Code change snippets:
○ ○ ○ ○ ○ ○ ○

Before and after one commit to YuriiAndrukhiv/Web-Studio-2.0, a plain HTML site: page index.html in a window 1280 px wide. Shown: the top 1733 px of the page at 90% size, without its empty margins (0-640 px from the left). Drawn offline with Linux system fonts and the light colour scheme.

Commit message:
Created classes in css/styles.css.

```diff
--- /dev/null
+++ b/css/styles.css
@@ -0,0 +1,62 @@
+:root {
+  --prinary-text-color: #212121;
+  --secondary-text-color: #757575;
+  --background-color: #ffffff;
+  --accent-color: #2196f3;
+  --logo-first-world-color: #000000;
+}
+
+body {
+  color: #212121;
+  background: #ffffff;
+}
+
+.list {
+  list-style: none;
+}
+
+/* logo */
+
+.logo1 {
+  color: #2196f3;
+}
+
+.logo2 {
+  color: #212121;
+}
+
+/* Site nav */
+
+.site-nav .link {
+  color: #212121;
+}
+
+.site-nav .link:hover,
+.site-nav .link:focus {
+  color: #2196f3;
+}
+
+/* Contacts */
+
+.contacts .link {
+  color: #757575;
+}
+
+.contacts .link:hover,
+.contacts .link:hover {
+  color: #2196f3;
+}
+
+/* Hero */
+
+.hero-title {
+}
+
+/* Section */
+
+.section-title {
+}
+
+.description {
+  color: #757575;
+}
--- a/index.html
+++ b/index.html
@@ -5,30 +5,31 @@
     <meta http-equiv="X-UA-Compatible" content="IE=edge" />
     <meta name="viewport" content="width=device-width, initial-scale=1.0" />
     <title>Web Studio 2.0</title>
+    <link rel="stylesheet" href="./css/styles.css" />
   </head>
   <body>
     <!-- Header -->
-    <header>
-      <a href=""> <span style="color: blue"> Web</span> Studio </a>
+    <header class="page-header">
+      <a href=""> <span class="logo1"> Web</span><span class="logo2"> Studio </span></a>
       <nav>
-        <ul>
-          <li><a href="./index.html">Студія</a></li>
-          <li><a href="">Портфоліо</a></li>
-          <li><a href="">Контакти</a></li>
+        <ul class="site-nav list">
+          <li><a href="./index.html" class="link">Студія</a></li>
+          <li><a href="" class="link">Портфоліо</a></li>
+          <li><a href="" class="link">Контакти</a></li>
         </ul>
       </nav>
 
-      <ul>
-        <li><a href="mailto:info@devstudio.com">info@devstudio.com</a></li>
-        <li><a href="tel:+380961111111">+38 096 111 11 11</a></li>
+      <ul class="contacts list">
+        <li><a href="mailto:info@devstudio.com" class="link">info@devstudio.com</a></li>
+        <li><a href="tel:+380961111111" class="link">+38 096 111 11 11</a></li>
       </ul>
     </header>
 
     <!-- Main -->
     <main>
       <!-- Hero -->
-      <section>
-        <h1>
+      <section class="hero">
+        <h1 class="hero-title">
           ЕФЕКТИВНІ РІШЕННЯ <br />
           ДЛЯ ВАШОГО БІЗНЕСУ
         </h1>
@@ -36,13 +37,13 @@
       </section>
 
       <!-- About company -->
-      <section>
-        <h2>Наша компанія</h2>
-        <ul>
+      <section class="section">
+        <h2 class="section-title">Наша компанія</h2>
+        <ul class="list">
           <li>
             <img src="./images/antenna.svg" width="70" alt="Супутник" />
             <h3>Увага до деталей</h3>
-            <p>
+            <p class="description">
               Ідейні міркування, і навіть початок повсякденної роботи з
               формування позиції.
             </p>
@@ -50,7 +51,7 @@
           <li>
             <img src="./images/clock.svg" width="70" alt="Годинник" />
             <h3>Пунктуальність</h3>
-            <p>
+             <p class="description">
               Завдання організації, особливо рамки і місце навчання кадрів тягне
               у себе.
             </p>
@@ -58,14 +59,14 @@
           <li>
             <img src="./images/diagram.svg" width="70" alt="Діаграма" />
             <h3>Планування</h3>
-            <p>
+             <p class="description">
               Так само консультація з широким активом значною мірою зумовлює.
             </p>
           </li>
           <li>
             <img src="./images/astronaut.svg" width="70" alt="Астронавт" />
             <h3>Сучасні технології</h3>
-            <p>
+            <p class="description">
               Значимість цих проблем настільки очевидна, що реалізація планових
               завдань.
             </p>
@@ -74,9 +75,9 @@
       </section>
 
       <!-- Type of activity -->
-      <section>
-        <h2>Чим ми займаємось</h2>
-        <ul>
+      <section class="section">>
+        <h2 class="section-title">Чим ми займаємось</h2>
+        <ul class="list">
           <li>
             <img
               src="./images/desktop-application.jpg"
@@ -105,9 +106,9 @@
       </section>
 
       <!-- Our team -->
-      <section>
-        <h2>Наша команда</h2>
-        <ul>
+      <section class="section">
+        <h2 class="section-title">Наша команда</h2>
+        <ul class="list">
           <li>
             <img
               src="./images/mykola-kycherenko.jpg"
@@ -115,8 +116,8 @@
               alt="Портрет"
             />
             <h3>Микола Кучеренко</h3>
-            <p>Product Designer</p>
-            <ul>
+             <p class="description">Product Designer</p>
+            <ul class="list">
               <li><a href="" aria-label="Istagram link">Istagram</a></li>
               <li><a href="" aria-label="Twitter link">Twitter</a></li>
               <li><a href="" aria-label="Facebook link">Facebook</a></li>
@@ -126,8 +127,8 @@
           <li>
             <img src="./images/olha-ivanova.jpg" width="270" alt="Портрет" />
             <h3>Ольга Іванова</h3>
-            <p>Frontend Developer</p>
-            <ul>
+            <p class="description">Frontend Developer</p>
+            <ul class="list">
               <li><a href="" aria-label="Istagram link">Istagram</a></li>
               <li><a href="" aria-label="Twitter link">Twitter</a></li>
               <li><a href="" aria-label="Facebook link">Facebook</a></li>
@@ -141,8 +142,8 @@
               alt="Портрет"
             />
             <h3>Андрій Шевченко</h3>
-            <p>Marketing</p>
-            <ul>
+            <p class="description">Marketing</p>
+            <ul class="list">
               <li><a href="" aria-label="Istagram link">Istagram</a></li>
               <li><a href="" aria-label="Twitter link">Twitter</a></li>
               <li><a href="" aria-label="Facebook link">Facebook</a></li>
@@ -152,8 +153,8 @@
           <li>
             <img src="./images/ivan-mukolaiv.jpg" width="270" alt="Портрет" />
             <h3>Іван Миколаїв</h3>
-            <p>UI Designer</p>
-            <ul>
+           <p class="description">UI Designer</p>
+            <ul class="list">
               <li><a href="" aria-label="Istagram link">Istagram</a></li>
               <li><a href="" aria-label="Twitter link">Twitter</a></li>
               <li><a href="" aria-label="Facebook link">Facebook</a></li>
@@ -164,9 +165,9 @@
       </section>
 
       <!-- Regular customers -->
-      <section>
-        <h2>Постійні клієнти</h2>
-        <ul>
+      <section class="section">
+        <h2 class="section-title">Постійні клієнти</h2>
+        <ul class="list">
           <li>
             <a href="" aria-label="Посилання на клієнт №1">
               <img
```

○ ○ ○ ○ ○ ○ ○

__What to produce__
Across the records above, in how many lines does the string "width" appear? Reply with the figure alone.

__Exercise response__
7